This is the wife’s account of something that may or may not have actually occurred.

The language is important: The wife is said to passively intrude on a private bathroom moment, while the actions of the man (who, according to the story, is presumably naked with shampoo in his eyes) are described in maximally inflammatory terms: “jumped,” “forcefully grabbed,” “struggled,” “forcefully restrained,” “forced,” “refused,” and finally “physically overcame.”

Naturally, none of what’s described was witnessed. The details are asserted; they’re not facts. The words are sufficiently gripping, however, to distract attention from the implausibility of the story they’re purported to recall (namely, that of a wrestling match in the john between a naked man and his wife over a tape recorder).

Based on this squidgy tale of an uncorroborated bathroom incident recounted in an ex parte petition for a family violence protection order prepared by a law firm, the wife was able to:

  1. have her husband removed from his home and ordered to not to come with 500 yards of it, his children, or his wife;
  2. gain “temporary and permanent” custody of the children;
  3. be granted “exclusive use and control of the marital residence”;
  4. be “awarded temporary sole possession” of the family car;
  5. request to have her husband ordered to pay alimony and child support; and
  6. request to have her husband ordered to pay her attorney fees (for having the protection order petition drafted).

On the basis of the same sketchy story, the wife was able to plausibly allege fear of “further violence,” as well as allege a “prior history” of physical restraint, withholding of car keys, and verbal abuse that caused her “mental and emotional” pain.

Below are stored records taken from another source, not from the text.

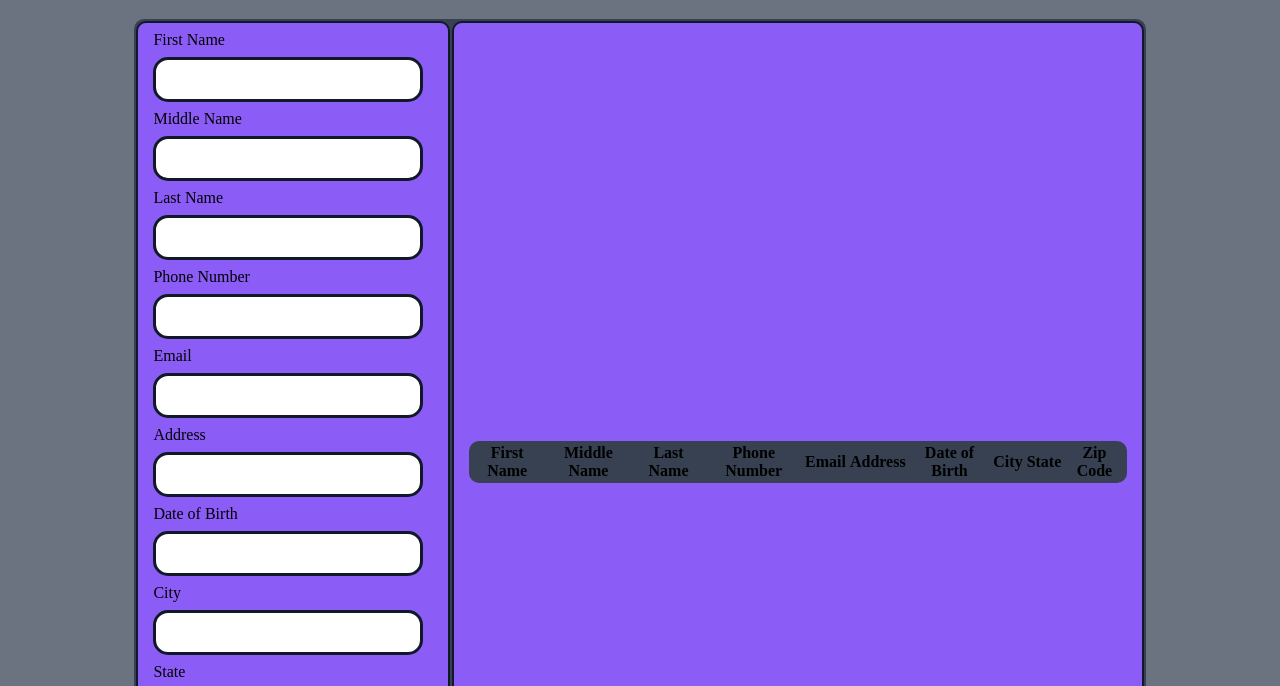
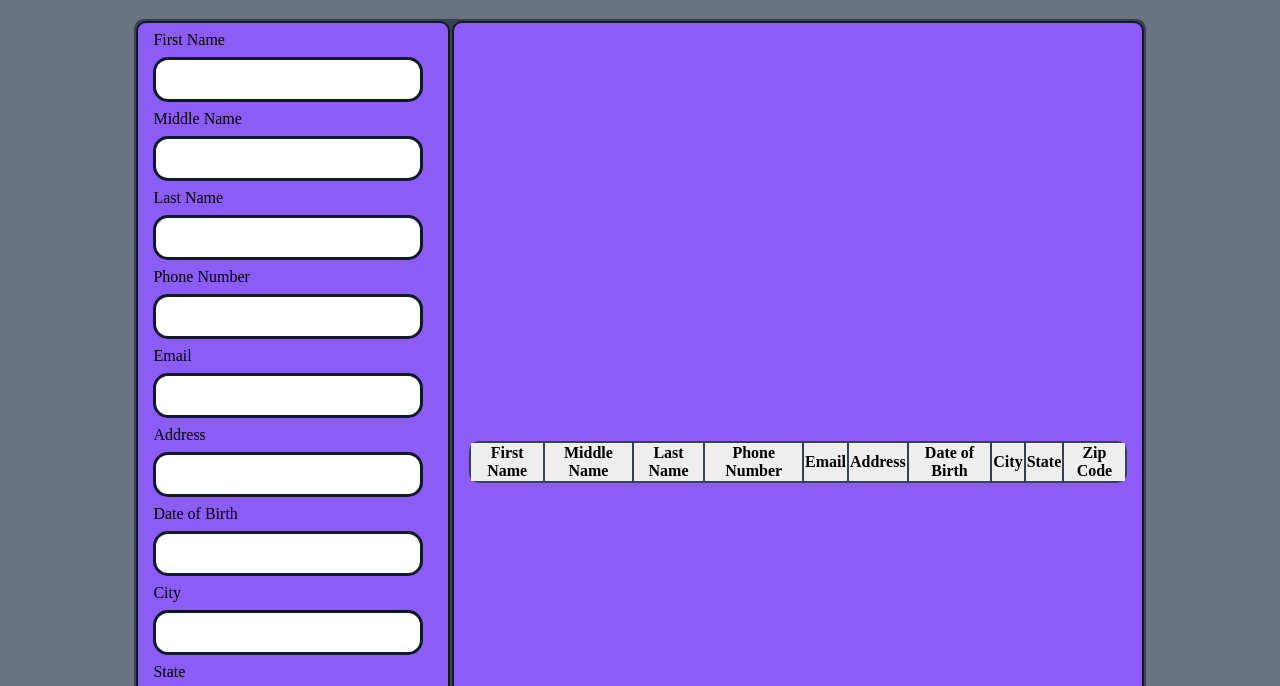
Before and after one commit to demowi8/CRUD-app, a plain HTML site: page index.html in a window 1280 px wide. Shown: the part 79-765 px from the top of the page. Drawn offline with Linux system fonts and the light colour scheme.

Commit message:
no edits

```diff
--- a/script.js
+++ b/script.js
@@ -67,7 +67,7 @@ function insertNewRecord(data){
 
      cell10 = newRow.insertCell(10);
         cell10.innerHTML = `<button onClick="onEdit(this)">Edit</button> <button onClick="onDelete(this)">Delete</button>`;
-    };
+    }
 
     //Edit the data
     function onEdit(td) {
--- a/styles.css
+++ b/styles.css
@@ -33,7 +33,7 @@ td{
     background: var(--purple);
 }
 
-tr:nth-child(even), table.list thread> tr{
+tr:nth-child(even), table.list thead> tr{
     background-color: var(--light);
 }
 
```
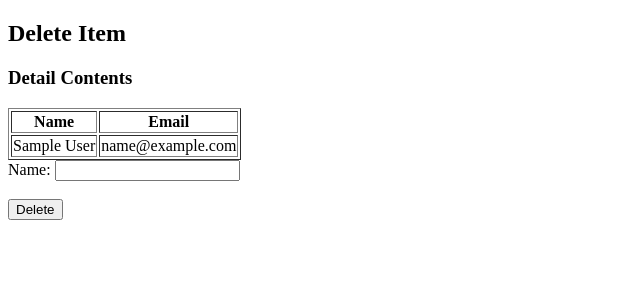
After one commit to gnanas1295/ProgrammingFlask, a Flask app: page /delete in a window 1280 px wide. The commit adds this page. Shown: the top 300 px of the page, without its empty margins (0-640 px from the left). Run offline with Flask 3, Linux system fonts and the light colour scheme; tables that the repository leaves empty or names only in its code hold one stand-in row (values such as "Sample post").

Commit message:
Updating for the Updates

```diff
--- a/app.py
+++ b/app.py
@@ -71,17 +71,44 @@ def update():
         update_query = "UPDATE students SET email = %s WHERE studentName = %s"
         cur.execute(update_query, (new_email, new_name))
         mysql.commit()
-        mysql.close()
 
         return '{"Result":"Success"}'
     else:
         # Fetch data to populate the dropdown list
         cursor = mysql.cursor(dictionary=True)
-        cursor.execute("SELECT studentID, studentName, email FROM students")
+        cursor.execute("SELECT studentName, email FROM students")
         results = cursor.fetchall()
         print(results)
 
         return render_template('update.html', results=results)
+
+#Route for Deleting an item
+@app.route("/delete", methods=['GET', 'POST'])
+def delete():
+    if request.method == 'POST':
+        # Retrieve form data
+        # item_id = request.form['id']
+        new_name = request.form['name']
+        # new_email = request.form['email']
+
+        # Connect to MySQL
+        cur = mysql.cursor()
+
+        # Update the item in the database
+        delete_query = "DELETE from students WHERE studentName = %s"
+        cur.execute(delete_query, (new_name))
+        mysql.commit()
+
+        return '{"Result":"Success"}'
+    else:
+        # Fetch data to populate the dropdown list
+        cursor = mysql.cursor(dictionary=True)
+        cursor.execute("SELECT studentName, email FROM students")
+        results = cursor.fetchall()
+        print(results)
+
+        return render_template('delete.html', results=results)
+
 
 @app.route("/") #Default - Show Data
 def hello(): # Name of the method
--- /dev/null
+++ b/templates/delete.html
@@ -0,0 +1,35 @@
+<!DOCTYPE html>
+<html>
+<head>
+    <meta charset="utf-8">
+    <meta name="viewport" content="width=device-width">
+    <title>Delete Item</title>
+</head>
+<body>
+
+<h2>Delete Item</h2>
+<h3>Detail Contents</h3>
+<table border="1">
+  <thead>
+      <tr>
+          <th>Name</th>
+          <th>Email</th>
+      </tr>
+  </thead>
+  <tbody>
+      {% for row in results %}
+      <tr>
+          <td>{{ row.studentName }}</td>
+          <td>{{ row.email }}</td>
+      </tr>
+      {% endfor %}
+  </tbody>
+</table>
+
+<form action="/delete" method="POST">
+    Name: <input type="text" name="name"><br><br>
+    <button type="submit" name="submit">Delete</button>
+</form>
+
+</body>
+</html>
--- a/templates/update.html
+++ b/templates/update.html
@@ -12,7 +12,6 @@
 <table border="1">
   <thead>
       <tr>
-          <th>ID</th>
           <th>Name</th>
           <th>Email</th>
       </tr>
@@ -20,7 +19,6 @@
   <tbody>
       {% for row in results %}
       <tr>
-          <td>{{ row.ID }}</td>
           <td>{{ row.studentName }}</td>
           <td>{{ row.email }}</td>
       </tr>
```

The number of people who know whether any of this is true are two: the woman with the house, the kids, the car, and the cash…and the man without them.

Copyright © 2015